fgets() and gets() in C Programming

Published on August 3, 2022
Default avatar

By Sneh

fgets() and gets() in C Programming

While we believe that this content benefits our community, we have not yet thoroughly reviewed it. If you have any suggestions for improvements, please let us know by clicking the “report an issue“ button at the bottom of the tutorial.


We all are familiar with the scanf() function. It is the main function applicable to take basic user inputs. Even though scanf() works great while taking inputs such as integer, character, float etc. It certainly falls behind while taking string inputs containing whitespaces. Let’s take a look at an example,

int main()
    char string[10];
    printf("Enter the string: ");
    scanf("%s", string);
    printf("\n %s",string);
    return 0;


Problem With Scanf
Problem With scanf()

As we can observe from the above example. scanf() stops scanning as soon as it encounters whitespace or newline. This, in fact, makes taking string inputs using scanf() a bit troublesome. This can be easily avoided by using some other input functions like gets() and fgets().

In this article, we are going to learn how to apply both the functions and compare them side by side.

gets() function in C

gets() is a pre-defined function in C which is used to read a string or a text line. And store the input in a well-defined string variable. The function terminates its reading session as soon as it encounters a newline character.


gets( variable name );

The given code below illustrates the use of the gets() function,

int main()
    char string[10];
    printf("Enter the String: ");
    return 0;


Use Of Gets()
Use Of Gets

Compare the output with the one while using scanf(). ‘Hello World’ is now treated as a single string.

fgets() function in C

The standard C library also provides us with yet another function, the fgets() function. The function reads a text line or a string from the specified file or console. And then stores it to the respective string variable.

Similar to the gets() function, fgets also terminates reading whenever it encounters a newline character. But furthermore, unlike gets(), the function also stops when EOF is reached or even if the string length exceeds the specified limit, n-1.


fgets(char *str, int n, FILE *stream)

  • str - It is the variable in which the string is going to be stored
  • n - It is the maximum length of the string that should be read
  • stream - It is the filehandle, from where the string is to be read.

Fortunately, we can both read text lines from a file or the standard input stream by using the fgets() function. Let us see how

1. Read from a given file using fgets()

For example,

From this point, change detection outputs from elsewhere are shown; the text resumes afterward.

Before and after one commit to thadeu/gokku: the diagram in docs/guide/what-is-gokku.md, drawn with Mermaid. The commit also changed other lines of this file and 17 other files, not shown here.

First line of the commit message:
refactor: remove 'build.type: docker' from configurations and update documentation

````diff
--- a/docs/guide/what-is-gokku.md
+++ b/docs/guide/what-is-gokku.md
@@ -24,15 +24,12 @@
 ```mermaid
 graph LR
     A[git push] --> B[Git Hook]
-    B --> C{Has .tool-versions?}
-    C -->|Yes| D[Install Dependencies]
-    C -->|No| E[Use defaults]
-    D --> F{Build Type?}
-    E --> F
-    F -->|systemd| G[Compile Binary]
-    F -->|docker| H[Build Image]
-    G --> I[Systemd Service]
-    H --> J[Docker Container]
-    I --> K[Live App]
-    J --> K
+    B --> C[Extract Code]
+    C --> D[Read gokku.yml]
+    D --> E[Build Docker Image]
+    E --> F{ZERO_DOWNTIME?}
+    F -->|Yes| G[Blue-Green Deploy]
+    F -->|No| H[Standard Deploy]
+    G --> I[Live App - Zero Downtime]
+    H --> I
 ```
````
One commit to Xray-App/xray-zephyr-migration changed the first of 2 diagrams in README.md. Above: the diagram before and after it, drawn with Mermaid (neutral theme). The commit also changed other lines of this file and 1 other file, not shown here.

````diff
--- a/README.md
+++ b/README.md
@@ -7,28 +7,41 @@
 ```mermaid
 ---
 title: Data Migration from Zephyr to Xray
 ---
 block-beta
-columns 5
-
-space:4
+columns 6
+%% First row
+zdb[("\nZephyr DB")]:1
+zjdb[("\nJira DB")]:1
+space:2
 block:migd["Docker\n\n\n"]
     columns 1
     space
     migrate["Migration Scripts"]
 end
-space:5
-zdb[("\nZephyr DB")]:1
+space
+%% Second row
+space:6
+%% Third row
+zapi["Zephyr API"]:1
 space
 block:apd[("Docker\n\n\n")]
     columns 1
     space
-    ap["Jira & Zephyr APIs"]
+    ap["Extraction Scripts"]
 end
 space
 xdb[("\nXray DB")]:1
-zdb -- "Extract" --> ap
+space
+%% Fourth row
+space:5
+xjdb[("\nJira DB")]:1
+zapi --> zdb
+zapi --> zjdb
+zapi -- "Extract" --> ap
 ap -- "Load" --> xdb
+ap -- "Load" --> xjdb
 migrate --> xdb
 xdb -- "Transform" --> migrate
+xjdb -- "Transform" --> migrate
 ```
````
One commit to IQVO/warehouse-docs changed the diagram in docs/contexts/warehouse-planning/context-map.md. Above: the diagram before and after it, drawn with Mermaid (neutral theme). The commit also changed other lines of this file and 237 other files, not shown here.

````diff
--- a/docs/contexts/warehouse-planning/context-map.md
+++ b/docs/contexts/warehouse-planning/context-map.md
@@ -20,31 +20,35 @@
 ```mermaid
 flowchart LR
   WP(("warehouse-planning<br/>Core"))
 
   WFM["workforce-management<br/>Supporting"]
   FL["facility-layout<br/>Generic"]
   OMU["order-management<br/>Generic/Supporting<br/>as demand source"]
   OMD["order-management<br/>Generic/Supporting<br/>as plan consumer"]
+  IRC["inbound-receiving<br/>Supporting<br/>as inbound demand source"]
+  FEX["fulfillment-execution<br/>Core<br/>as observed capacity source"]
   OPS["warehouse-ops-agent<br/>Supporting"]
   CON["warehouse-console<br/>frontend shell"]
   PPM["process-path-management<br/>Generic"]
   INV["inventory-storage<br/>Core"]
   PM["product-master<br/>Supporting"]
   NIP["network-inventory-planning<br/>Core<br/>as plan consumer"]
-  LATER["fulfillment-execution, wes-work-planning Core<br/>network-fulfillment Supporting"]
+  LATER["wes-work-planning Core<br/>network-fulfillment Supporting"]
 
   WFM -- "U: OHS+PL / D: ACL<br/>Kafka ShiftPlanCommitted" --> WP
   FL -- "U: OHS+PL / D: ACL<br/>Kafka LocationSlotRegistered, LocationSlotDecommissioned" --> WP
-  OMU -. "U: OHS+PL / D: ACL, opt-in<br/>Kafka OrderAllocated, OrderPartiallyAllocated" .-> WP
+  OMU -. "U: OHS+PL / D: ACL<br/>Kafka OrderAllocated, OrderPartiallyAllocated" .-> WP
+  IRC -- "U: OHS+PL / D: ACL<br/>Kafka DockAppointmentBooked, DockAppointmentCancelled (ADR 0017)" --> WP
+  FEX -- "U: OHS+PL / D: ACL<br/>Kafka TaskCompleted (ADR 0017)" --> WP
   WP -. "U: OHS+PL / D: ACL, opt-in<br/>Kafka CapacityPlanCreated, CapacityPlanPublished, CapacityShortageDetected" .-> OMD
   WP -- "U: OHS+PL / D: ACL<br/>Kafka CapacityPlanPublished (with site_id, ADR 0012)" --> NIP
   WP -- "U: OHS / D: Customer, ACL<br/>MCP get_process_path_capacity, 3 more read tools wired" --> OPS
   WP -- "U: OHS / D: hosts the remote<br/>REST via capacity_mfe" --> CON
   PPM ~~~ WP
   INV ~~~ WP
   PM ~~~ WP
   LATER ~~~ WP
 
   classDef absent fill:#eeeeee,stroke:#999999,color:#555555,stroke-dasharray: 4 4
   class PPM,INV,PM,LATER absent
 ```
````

int main()
    char string[20];
    FILE *fp;
    printf("The string is: %s",string);
    return 0;

Consider file.txt to contain the line ‘JournalDev fgets() example!’. In that case, the output of the above code would be,

Fgets Output
fgets() file input

2. Read from stdin using fgets()

int main()
    char string[20];
    printf("Enter the string: ");
    fgets(string,20,stdin);         #input from stdin stream
    printf("\nThe string is: %s",string);
    return 0;


Fgets() Stdin Input
fgets() Stdin Input


Even though both the functions, gets() and fgets() can be used for reading string inputs. The biggest difference between the two is the fact that the latter allows the user to specify the buffer size. Hence it is highly recommended over the gets() function.

The gets() function doesn’t have the provision for the case if the input is larger than the buffer. As a result, memory clogging may occur. This is the part where the fgets() function shines and provides an ultimate solution.


Thanks for learning with the DigitalOcean Community. Check out our offerings for compute, storage, networking, and managed databases.

Learn more about us

About the authors
Default avatar


Still looking for an answer?

Ask a questionSearch for more help

Was this helpful?
DigitalOcean Employee
DigitalOcean Employee badge
May 13, 2020

Hy, ty for article. One comment: “fgets(string,20,fp);” reads the first 19+“\0” characters, so the result should be: "JournalDev fgets() ". Br

- Adi

    Try DigitalOcean for free

    Click below to sign up and get $200 of credit to try our products over 60 days!

    Sign up

    Join the Tech Talk
    Success! Thank you! Please check your email for further details.

    Please complete your information!

    Get our biweekly newsletter

    Sign up for Infrastructure as a Newsletter.

    Hollie's Hub for Good

    Working on improving health and education, reducing inequality, and spurring economic growth? We'd like to help.

    Become a contributor

    Get paid to write technical tutorials and select a tech-focused charity to receive a matching donation.

    Welcome to the developer cloud

    DigitalOcean makes it simple to launch in the cloud and scale up as you grow — whether you're running one virtual machine or ten thousand.

    Learn more
    DigitalOcean Cloud Control Panel